Content revision data
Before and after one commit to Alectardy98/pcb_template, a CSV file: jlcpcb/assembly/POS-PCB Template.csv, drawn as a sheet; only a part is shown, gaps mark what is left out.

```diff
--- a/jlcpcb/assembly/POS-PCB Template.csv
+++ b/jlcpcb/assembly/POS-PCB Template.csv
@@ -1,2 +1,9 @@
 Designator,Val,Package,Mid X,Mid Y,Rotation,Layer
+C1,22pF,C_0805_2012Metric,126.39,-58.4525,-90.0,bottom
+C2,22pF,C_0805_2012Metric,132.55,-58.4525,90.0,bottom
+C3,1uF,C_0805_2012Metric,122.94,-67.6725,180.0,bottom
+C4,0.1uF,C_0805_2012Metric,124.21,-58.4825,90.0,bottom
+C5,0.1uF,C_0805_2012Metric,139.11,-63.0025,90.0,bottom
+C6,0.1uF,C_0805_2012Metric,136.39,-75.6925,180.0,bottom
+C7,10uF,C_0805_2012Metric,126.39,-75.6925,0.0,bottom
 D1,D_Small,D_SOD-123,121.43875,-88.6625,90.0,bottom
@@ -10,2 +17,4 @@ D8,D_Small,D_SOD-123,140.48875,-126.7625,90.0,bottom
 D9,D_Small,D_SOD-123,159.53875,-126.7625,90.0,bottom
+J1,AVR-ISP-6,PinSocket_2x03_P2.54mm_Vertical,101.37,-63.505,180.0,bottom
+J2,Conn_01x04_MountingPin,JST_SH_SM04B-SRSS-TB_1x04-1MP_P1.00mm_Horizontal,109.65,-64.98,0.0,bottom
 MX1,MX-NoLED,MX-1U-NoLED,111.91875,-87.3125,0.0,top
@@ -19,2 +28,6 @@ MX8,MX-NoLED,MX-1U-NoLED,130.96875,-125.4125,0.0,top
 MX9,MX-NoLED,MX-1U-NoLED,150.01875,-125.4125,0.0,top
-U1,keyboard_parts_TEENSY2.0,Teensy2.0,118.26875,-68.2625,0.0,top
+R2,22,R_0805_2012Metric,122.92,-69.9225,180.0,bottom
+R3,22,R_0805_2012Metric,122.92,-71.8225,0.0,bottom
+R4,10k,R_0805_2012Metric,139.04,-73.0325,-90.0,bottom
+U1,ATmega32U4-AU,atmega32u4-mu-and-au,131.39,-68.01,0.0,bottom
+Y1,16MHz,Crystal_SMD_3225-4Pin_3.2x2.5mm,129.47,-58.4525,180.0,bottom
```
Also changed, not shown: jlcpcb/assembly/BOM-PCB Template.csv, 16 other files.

...

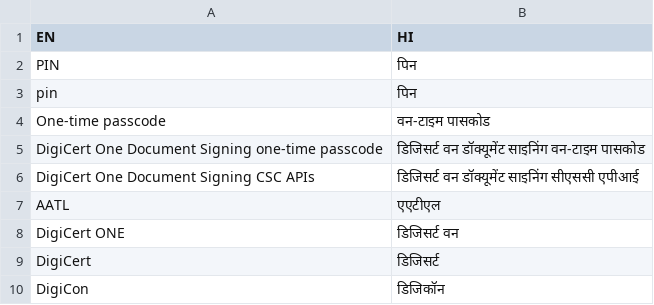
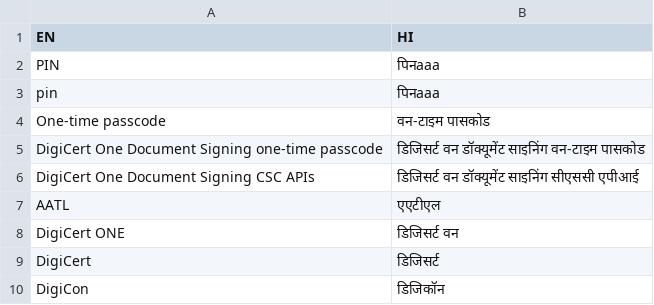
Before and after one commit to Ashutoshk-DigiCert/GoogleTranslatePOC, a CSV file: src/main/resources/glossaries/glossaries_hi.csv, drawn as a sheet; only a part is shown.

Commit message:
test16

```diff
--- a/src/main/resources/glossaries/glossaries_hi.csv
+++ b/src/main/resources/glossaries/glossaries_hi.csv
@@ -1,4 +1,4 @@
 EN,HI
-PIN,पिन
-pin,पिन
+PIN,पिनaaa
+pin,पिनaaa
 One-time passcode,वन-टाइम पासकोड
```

...

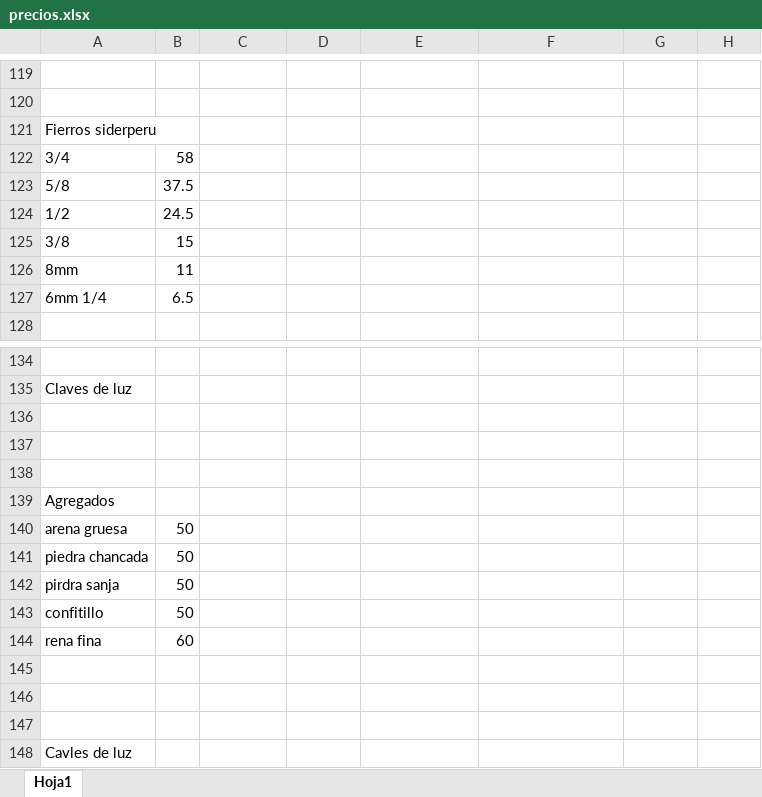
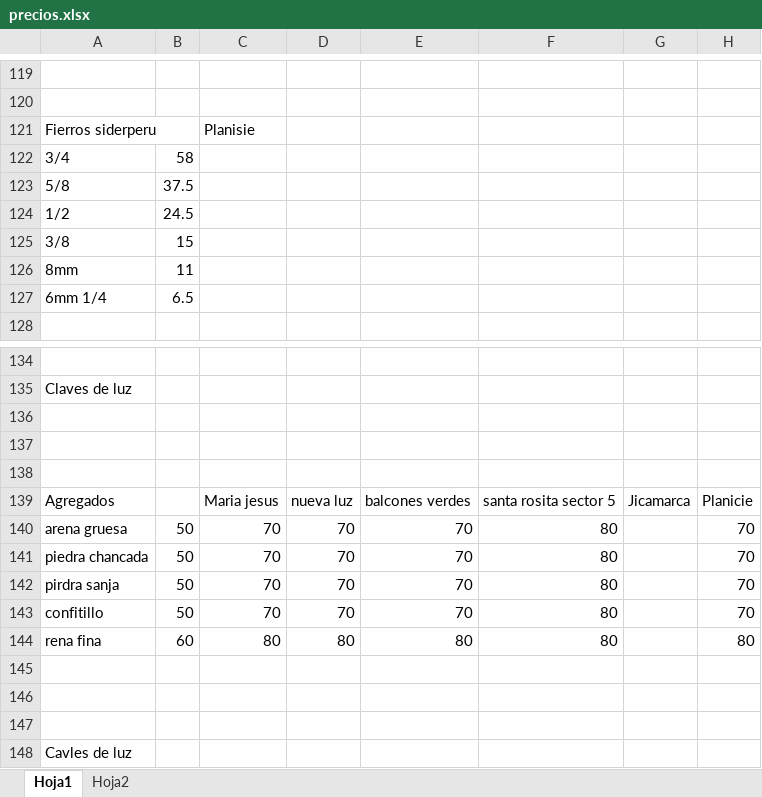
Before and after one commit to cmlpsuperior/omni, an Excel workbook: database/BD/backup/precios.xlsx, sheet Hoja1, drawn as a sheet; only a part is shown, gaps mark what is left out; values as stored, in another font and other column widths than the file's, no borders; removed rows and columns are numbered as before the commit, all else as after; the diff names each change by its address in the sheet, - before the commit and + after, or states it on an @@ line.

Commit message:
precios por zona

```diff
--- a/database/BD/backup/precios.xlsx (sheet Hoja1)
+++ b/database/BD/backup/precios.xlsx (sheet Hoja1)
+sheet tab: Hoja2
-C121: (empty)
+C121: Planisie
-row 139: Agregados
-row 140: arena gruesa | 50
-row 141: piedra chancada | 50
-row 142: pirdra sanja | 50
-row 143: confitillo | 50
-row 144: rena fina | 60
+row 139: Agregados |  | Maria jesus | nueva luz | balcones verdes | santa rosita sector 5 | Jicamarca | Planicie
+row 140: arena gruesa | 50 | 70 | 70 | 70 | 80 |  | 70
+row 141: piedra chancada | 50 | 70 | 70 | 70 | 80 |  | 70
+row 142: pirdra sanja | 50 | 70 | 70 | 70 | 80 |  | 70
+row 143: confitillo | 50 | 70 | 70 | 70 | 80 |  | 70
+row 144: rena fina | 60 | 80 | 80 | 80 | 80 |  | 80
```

◆ WHAT YOU HAVE TO DO: Within the entries, find all lines holding "NoLED" and copy each one.

◆ WRITTEN ANSWER:
 MX1,MX-NoLED,MX-1U-NoLED,111.91875,-87.3125,0.0,top
@@ -19,2 +28,6 @@ MX8,MX-NoLED,MX-1U-NoLED,130.96875,-125.4125,0.0,top
 MX9,MX-NoLED,MX-1U-NoLED,150.01875,-125.4125,0.0,top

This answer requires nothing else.